For most young carers, caring is perceived to be a very rewarding role and is accompanied by a range of positive emotional and psychological benefits regardless of age or length of time caring. But unfortunately, it also causes several issues such as an increase in anxiety, stress and tiredness. It also has an impact on the child’s social development and education. A survey in 2018, carried out by Nottingham University and the BBC news suggests that there could be around 800,000 pupils in England between the ages of 11 to 16 “carrying out some level of care”.
Criminal justice system

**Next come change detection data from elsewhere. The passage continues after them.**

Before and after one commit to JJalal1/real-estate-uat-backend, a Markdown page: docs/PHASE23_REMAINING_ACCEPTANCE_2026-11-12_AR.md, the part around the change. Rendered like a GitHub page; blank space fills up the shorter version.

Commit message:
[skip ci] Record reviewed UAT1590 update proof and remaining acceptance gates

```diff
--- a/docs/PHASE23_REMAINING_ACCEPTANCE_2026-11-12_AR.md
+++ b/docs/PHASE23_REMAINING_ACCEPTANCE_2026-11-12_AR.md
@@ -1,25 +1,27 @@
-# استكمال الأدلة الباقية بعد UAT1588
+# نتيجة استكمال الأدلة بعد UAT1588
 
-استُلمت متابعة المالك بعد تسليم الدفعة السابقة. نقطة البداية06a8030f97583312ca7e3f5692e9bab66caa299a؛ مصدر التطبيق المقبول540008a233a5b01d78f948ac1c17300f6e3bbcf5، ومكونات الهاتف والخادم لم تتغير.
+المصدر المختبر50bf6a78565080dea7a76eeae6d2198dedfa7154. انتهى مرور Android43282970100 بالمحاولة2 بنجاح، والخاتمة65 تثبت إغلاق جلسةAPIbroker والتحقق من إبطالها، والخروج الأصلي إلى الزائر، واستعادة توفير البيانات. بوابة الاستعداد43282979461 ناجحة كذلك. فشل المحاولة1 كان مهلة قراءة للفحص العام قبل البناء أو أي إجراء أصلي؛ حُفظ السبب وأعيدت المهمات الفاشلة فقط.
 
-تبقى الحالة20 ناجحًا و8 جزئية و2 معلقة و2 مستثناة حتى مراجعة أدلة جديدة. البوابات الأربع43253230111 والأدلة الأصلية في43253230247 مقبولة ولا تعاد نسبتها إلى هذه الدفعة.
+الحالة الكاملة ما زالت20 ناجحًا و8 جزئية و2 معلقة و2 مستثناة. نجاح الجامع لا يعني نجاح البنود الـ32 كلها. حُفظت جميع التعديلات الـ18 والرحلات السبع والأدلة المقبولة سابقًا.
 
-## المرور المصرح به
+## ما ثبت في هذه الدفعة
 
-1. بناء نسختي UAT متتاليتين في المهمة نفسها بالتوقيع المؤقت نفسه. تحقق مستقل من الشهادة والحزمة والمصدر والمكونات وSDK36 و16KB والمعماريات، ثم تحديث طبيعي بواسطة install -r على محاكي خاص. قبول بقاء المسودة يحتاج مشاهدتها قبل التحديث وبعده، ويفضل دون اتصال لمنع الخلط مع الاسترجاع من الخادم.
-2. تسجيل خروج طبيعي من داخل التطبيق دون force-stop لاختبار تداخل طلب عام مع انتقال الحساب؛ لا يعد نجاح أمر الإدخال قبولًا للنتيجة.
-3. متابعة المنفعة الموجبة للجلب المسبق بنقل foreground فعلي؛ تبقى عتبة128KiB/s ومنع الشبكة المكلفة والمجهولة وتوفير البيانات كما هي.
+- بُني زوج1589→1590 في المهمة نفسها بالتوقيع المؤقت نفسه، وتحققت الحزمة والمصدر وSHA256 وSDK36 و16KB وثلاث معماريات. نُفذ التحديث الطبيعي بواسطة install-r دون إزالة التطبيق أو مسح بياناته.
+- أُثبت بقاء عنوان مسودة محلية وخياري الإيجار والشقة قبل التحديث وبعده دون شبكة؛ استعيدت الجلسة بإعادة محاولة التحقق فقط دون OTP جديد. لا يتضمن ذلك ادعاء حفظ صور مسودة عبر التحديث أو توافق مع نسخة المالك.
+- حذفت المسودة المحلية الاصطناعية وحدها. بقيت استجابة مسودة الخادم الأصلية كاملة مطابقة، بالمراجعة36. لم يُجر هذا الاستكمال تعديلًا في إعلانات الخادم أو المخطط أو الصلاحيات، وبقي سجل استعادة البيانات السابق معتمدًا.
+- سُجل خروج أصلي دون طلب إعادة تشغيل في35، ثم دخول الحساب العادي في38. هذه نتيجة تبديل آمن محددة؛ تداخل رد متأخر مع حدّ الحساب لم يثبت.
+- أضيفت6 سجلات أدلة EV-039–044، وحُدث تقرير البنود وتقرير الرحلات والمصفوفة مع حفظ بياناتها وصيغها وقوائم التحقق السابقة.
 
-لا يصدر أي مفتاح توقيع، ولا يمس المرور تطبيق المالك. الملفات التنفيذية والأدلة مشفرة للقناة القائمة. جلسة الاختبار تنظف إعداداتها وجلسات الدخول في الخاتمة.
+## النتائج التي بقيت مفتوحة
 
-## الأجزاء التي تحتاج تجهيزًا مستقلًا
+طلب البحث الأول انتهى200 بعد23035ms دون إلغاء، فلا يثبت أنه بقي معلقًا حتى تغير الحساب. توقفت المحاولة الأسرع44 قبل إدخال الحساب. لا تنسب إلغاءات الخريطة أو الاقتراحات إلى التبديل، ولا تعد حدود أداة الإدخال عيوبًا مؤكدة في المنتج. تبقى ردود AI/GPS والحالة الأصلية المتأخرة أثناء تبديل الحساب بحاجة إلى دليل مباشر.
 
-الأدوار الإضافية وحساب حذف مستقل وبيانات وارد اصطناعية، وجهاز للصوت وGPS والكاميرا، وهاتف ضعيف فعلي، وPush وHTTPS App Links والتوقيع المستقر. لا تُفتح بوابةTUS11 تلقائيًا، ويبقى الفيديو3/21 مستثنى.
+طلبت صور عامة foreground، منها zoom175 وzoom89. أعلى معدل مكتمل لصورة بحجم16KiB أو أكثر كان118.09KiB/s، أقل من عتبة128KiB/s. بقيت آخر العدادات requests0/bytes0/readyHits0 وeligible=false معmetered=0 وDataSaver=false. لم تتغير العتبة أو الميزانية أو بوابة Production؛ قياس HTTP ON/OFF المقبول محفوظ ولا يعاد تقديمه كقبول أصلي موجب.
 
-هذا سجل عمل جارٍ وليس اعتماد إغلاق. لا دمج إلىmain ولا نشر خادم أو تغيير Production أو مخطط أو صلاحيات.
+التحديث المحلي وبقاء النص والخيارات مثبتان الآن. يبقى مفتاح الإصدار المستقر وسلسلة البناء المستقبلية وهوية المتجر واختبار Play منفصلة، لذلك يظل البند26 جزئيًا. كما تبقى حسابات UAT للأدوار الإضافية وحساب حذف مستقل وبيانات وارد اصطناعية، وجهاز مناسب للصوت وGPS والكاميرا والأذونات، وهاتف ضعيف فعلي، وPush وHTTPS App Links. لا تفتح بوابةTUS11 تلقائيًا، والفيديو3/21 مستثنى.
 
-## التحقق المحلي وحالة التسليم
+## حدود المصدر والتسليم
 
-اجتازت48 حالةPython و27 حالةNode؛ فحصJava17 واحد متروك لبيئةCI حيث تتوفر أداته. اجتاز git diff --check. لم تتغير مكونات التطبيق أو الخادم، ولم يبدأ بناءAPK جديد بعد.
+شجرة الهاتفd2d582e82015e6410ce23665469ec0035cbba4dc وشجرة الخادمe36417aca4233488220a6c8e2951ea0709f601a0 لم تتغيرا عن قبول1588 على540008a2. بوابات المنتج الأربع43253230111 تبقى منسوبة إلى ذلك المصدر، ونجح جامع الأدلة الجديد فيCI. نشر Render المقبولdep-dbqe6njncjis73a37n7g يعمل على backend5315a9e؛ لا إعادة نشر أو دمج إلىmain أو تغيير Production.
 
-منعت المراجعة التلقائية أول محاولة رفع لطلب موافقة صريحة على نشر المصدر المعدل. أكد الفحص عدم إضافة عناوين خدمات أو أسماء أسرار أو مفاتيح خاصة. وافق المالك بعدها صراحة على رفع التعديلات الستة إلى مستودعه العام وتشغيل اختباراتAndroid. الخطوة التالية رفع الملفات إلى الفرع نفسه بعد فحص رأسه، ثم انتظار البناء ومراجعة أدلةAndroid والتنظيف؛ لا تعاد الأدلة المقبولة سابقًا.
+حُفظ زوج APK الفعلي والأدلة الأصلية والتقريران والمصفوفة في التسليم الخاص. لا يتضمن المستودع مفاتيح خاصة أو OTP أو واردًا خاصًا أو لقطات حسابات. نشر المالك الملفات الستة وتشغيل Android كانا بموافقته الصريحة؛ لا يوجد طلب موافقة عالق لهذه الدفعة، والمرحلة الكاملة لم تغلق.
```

In 2018/19 the number of children aged between 10-17 cautioned or sentenced in Norfolk was 303, this is down from 2013/14 where the number was 830 cautioned or sentenced in Norfolk. For 10-17 year olds This equates to 4.0 10-17 year olds cautioned or sentenced per 1000 children in that age group in the year 2018/19. This is higher than England’s rate at 3.5 per 1000.[23,24] The most common type of offence is violence followed by criminal damage and public order. Most youth crimes are committed by boys.
Domestic abuse is an incident or pattern of controlling, coercive or threatening behaviour, violence or abuse between those aged 16 years or over, who are or have been intimate partners or family members, regardless of gender or sexuality. This can encompass, but is not limited to, psychological, physical, sexual, financial or emotional abuse and also includes honour-based violence, forced marriage and female genital mutilation.
Crime & sexual exploitation
Children and young people are vulnerable to being victims of crime – in 2019/20 in the East of England 6.5% of 10-15 year olds were the victims of crime, the majority of this being theft and violence. This is in line with England which has a rate of 6.6% for the same demographic and time period. Child sexual exploitation (CSE) is a type of sexual abuse. Children in exploitative relationships receive such as gifts, money or affection as a result of performing sexual activities. They may be tricked into believing they’re in a loving, consensual relationship, they may be groomed through parties, being given drugs and alcohol, or groomed online. The Norfolk Safeguarding Children Board has created a multi-agency CSE sub-group to develop the response in Norfolk. A 2016 crime survey showed that 7.7% of adults aged 16 to 59 in the East of England had experienced sexual abuse during childhood compared to 6.6% in England.
Norfolk is committed to promoting the welfare of all children, keeping them safe from harm and supporting them to thrive and fulfil their potential. Safeguarding is everyone’s responsibility and for services to be effective each professional and organisation must play their full part. Norfolk Safeguarding Children’s Board is a multi-agency group which ensure that arrangements for safeguarding children are co-ordinated and that these arrangements are monitored to evidence impact and effectiveness. Norfolk has a similar rate of children who are looked after in care (fostered, children’s homes or placed for adoption) to England. In 2020 this was 64 per 10,000 in Norfolk compared to England at 67 per 10,000. In 2020 there were 1106 children in care in Norfolk, with 56% of them being male, 74% in foster care and 41% between the ages of 10-14 years old.